*I have no knowledge nor have heard rumours about this, it’s mere speculation based on market insight
Apparently my buddy @natedawg27 is feeling under the weather and asked for soup and beer – I present both in one bowl for you dude, feel better (sorry there’s no pic, lost it in a phone change somewhere!).
Beer Soup – serves four
200g diced carrots
250g diced leek
200g diced celery
4 cloves garlic smashed & finely chopped
700ml brown chicken stock
500ml big ballsy bitter e.g Fuller’s ESB/Bateman’s XXB/Celt Bronze/Adnams Broadside
75 g butter
40 g flour
680 g grated Black Bomber or other strong cheddar
Couple of grates of nutmeg
10ml Lea & Perrins
3g dry mustard
Hot sauce or cayenne pepper (optional)
In a large saucepan over medium heat, stir together carrots, onion, celery – then add garlic a minute before the vegetables are softened

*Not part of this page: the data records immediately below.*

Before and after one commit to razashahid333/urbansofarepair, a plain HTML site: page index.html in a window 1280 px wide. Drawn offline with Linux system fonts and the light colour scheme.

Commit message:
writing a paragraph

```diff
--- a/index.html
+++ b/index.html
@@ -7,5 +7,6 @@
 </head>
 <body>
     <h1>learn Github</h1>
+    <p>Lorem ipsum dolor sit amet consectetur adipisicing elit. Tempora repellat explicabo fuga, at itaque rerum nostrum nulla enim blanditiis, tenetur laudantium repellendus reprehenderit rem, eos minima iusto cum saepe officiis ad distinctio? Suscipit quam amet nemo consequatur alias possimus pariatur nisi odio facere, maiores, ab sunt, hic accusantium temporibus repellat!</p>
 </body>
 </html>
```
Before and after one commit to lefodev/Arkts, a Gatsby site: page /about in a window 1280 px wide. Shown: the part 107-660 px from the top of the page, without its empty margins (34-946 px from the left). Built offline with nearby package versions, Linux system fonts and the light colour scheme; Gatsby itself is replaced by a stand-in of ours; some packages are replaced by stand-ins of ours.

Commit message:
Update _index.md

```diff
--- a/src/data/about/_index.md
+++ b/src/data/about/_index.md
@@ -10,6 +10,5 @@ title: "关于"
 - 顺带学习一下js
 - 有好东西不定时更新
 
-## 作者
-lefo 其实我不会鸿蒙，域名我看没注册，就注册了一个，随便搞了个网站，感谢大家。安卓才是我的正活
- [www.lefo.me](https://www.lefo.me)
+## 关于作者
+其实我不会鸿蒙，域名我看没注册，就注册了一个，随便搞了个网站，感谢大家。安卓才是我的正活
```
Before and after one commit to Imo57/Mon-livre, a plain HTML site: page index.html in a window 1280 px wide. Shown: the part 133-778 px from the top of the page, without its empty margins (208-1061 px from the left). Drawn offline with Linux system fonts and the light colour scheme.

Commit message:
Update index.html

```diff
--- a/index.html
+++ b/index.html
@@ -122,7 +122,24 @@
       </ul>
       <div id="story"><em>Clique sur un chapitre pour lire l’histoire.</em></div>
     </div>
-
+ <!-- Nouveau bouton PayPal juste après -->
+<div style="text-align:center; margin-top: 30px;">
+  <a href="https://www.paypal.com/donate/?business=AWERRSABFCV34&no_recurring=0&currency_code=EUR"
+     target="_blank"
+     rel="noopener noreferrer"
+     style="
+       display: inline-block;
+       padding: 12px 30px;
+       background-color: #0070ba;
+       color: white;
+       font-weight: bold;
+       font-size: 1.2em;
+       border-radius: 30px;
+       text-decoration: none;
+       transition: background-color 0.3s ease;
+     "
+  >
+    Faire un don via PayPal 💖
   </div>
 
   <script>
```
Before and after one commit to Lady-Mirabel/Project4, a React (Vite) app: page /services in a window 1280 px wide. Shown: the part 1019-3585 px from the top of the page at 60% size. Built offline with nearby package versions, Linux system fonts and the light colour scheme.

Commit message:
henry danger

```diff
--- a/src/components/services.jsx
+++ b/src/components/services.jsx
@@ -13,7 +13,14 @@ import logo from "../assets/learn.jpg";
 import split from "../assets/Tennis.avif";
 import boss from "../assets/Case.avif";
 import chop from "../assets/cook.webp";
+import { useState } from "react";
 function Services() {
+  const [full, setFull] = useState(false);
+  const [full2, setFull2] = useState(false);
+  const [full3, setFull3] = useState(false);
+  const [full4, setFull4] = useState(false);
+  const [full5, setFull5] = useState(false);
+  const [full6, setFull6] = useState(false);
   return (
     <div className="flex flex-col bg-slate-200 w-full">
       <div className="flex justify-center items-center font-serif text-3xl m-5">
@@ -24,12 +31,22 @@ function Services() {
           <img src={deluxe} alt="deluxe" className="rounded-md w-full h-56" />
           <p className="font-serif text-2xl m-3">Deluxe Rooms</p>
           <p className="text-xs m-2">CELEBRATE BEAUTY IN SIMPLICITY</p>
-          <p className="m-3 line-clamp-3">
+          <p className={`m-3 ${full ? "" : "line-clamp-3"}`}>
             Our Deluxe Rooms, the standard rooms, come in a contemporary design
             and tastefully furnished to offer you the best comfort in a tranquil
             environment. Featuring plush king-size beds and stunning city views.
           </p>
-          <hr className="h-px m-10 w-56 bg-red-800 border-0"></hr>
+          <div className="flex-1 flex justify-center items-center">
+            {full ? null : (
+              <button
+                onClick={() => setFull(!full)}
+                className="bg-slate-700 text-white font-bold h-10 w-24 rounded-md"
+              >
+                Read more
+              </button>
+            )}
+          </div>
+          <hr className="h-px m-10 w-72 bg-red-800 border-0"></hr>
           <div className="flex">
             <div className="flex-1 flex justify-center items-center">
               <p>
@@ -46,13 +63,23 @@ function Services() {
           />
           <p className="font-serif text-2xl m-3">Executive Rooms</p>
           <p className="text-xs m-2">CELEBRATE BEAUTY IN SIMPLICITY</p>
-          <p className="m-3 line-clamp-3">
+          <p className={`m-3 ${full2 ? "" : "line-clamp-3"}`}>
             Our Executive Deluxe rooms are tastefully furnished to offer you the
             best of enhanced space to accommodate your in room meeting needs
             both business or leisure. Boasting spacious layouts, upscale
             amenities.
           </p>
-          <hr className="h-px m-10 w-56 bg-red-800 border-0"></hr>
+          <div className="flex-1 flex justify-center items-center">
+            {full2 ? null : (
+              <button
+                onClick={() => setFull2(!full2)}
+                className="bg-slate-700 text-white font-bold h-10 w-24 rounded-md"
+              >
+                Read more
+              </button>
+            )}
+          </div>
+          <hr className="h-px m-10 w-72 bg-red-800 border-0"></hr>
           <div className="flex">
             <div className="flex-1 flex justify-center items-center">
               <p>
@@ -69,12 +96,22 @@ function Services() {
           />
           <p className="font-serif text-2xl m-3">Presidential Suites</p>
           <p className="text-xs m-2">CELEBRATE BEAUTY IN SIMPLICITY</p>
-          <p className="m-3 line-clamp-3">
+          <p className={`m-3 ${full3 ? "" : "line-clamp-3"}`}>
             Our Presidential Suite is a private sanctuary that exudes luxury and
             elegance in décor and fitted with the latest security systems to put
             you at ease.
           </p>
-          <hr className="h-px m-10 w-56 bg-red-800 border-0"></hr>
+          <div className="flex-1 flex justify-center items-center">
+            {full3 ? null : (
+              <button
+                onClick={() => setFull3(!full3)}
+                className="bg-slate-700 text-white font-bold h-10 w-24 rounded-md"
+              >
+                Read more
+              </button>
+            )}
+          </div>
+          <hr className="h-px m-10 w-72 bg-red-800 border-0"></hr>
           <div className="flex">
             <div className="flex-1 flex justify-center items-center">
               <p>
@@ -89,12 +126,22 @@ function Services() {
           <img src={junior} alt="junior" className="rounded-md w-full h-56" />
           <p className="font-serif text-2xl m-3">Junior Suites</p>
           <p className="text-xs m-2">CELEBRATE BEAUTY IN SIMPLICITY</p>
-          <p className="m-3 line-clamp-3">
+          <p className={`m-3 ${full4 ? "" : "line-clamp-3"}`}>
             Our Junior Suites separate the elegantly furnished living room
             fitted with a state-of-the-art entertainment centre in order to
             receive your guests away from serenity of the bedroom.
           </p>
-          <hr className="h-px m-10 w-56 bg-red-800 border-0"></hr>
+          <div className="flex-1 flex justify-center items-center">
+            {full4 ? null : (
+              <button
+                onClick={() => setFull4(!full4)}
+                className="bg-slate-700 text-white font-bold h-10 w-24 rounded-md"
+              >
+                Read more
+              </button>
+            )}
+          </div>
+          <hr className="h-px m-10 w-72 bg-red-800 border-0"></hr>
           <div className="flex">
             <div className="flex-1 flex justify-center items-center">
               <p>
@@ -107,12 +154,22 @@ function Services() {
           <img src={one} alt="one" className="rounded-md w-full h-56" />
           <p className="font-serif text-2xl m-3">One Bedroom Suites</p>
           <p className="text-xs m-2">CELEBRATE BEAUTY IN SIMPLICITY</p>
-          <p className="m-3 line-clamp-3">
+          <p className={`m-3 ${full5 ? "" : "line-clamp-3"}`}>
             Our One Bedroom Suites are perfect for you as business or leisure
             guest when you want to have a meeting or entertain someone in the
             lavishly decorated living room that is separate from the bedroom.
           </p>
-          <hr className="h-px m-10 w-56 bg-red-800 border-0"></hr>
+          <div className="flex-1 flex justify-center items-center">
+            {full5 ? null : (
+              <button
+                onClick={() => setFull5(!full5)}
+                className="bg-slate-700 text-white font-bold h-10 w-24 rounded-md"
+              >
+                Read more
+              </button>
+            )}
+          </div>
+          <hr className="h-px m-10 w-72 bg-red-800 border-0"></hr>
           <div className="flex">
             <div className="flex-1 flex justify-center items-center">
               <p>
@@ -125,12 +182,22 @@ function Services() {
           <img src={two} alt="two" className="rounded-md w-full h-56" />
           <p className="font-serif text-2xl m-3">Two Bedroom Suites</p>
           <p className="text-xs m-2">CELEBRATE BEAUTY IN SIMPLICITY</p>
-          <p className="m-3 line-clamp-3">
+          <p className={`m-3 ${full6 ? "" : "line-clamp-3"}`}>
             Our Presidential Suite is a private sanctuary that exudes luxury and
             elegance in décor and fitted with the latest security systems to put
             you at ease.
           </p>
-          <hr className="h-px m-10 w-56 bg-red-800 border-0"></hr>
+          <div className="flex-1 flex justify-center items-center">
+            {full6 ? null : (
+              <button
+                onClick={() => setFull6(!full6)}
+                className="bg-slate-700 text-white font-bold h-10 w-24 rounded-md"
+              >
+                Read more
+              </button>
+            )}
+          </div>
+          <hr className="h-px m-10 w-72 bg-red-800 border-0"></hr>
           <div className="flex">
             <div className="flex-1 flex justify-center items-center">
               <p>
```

Deglaze pan with chicken stock and take from heat, ensure it’s settled to a simmer before adding the beer; put back on heat to gently simmer until vegetables are totally tender and the beer smell has settled into that fresh bread aroma, about 8-10 minutes
Remove from heat and blitz smooth, (if you want a super-silky finished product then pass through fine sieve and muslin) and set aside
Make a white roux with flour and butter, then make add milk to make béchamel, put in a couple of gratings of nutmeg and then slowly whisk in the beer mixture, until it’s fully integrated
Slowly add cheese, stir until whole lot is lusciously amalgamated
In small bowl whisk together the L&P and dry mustard, pour into soup and whisk in, check for mustard heat and add a hit of hot sauce/cayenne if desired